Many types of bees, flies, butterflies (notably the brown elfin), moths (notably hummingbird and clearwing moths), and wasps visit the flowers of Ribes species for nectar, pollen, or both. Spring-flowering shrubs are an important nectar source for insects that are active in early spring.
Gray comma butterfly caterpillars eat the leaves of gooseberries, and golden currant might also be a host plant for them. The early stage caterpillars feed on the undersides of the leaves, so it’s harder to see them.
Gooseberries and currants, now placed in their own family (the Grossulariaceae), used to be considered part of the saxifrage family (Saxifragaceae). But botanists using molecular (DNA) evidence have determined that the woody plants that used to be in the saxifrage family deserve to be split away into other families.
Globally, there are about 150 species in genus Ribes, and they are often divided (in an oversimplified way) into “currants” (with jointed flower stalks) and “gooseberries” (with unjointed flower stalks). Numerous cultivated strains of currants and gooseberries have been developed by plant breeders. Favorite cultivated gooseberries usually are derived from the Old World species R. uva-crispa (sometimes called R. grossularia), which is often hybridized with the North American species R. hirtellum (often called the American or hairy-stem gooseberry, it is not native to Missouri).
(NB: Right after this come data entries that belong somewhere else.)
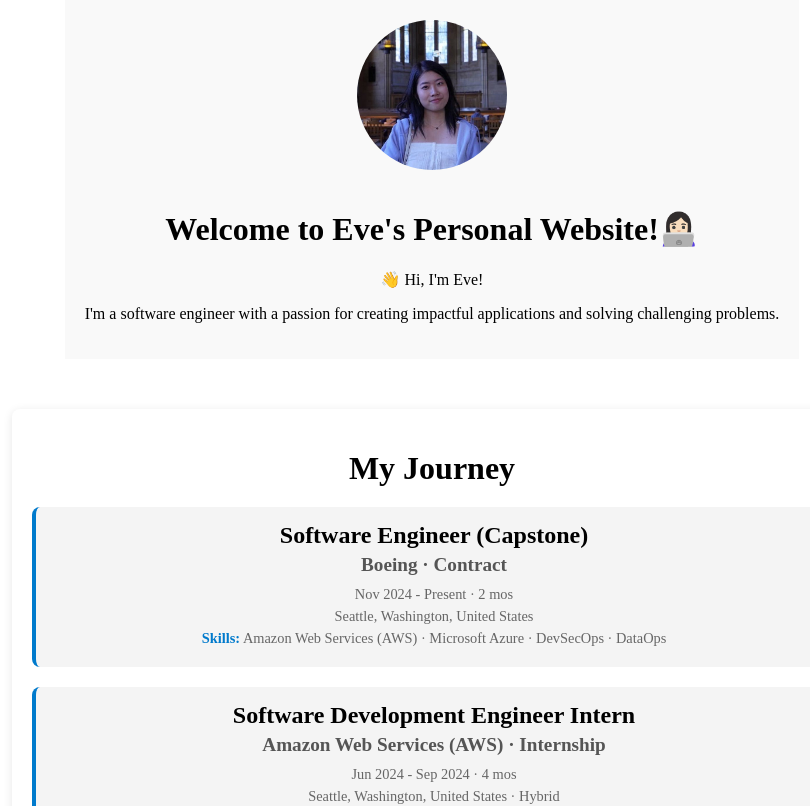
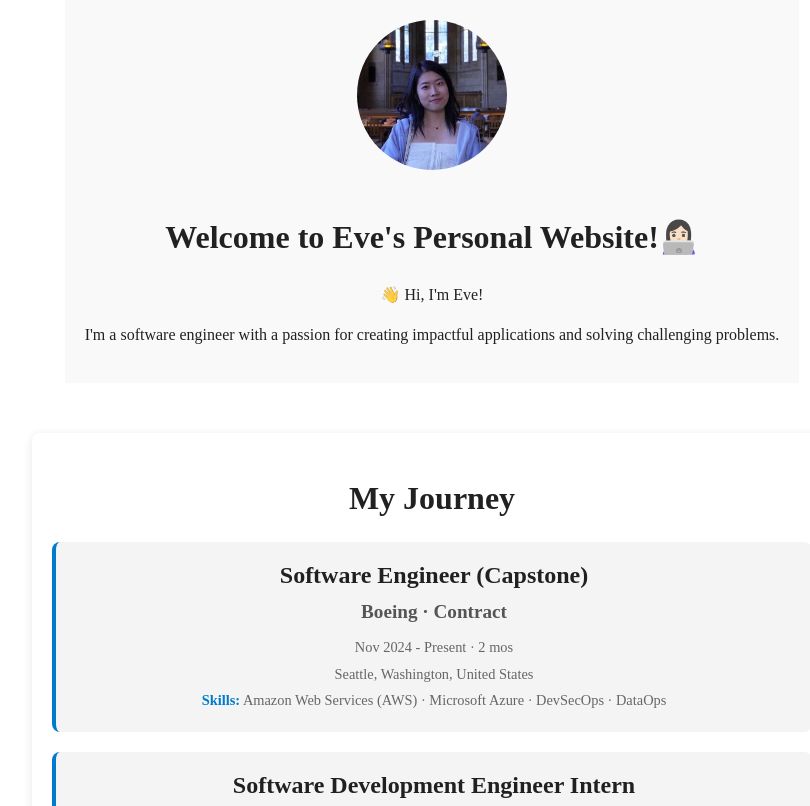
Before and after one commit to EveWangUW/EveWangUW.github.io, a React (Create React App) app: page / in a window 1280 px wide. Shown: the top 806 px of the page, without its empty margins (208-1018 px from the left). Built offline with nearby package versions, Linux system fonts and the light colour scheme.

Commit message:
added MUI to the application

```diff
--- a/package.json
+++ b/package.json
@@ -4,6 +4,9 @@
   "private": true,
   "homepage": "https://evewanguw.github.io",
   "dependencies": {
+    "@emotion/react": "^11.13.5",
+    "@emotion/styled": "^11.13.5",
+    "@mui/material": "^6.1.10",
     "@testing-library/jest-dom": "^5.17.0",
     "@testing-library/react": "^13.4.0",
     "@testing-library/user-event": "^13.5.0",
--- a/src/App.css
+++ b/src/App.css
@@ -1,13 +1,3 @@
-body {
-  font-family: "Times New Roman", Times, serif;
-  margin: 0;
-  padding: 0;
-  box-sizing: border-box;
-  display: flex;
-  flex-direction: column;
-  min-height: 100vh; /* 使 body 填满整个浏览器窗口 */
-}
-
 .App {
   display: flex;
   flex-direction: column;
--- a/src/index.tsx
+++ b/src/index.tsx
@@ -3,12 +3,18 @@ import { createRoot } from 'react-dom/client'; // Correct way to import ReactDOM
 import './index.css';
 import App from './App';
 import reportWebVitals from './reportWebVitals';
+import { ThemeProvider, CssBaseline } from '@mui/material';
+import theme from './theme';
 
 const container = document.getElementById('root');
 const root = createRoot(container!); // Ensure the container exists
+
 root.render(
   <React.StrictMode>
-    <App />
+    <ThemeProvider theme={theme}>
+      <CssBaseline />
+      <App />
+    </ThemeProvider>
   </React.StrictMode>
 );
 
--- /dev/null
+++ b/src/theme.ts
@@ -0,0 +1,24 @@
+import { createTheme } from '@mui/material/styles';
+
+const theme = createTheme({
+  typography: {
+    fontFamily: '"Times New Roman", Times, serif',
+  },
+  components: {
+    MuiCssBaseline: {
+      styleOverrides: {
+        body: {
+          fontFamily: '"Times New Roman", Times, serif',
+          margin: 0,
+          padding: 0,
+          boxSizing: 'border-box',
+          display: 'flex',
+          flexDirection: 'column',
+          minHeight: '100vh', // Makes body fill the viewport
+        },
+      },
+    },
+  },
+});
+
+export default theme;
```
Also changed, not shown: 1 other file (tests, documents, lock files or other folders).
Many species of gooseberries and currants have been the subject of an aggressive eradication campaign in parts of the country where white pine grows and is harvested for lumber. The shrubs are an alternate host of the white pine blister rust, which was unintentionally brought in from Europe around 1900. This fungus attacks and kills white pine, which is an important timber tree in eastern North America. Like many other rusts, it needs two hosts to complete its life cycle; its alternate host is various species of Ribes. Since Missouri is not in the range of white pine, other than as ornamental plantings, the blister rust has not been considered a threat here. Elsewhere, however, state laws may forbid the cultivation of gooseberries and currants.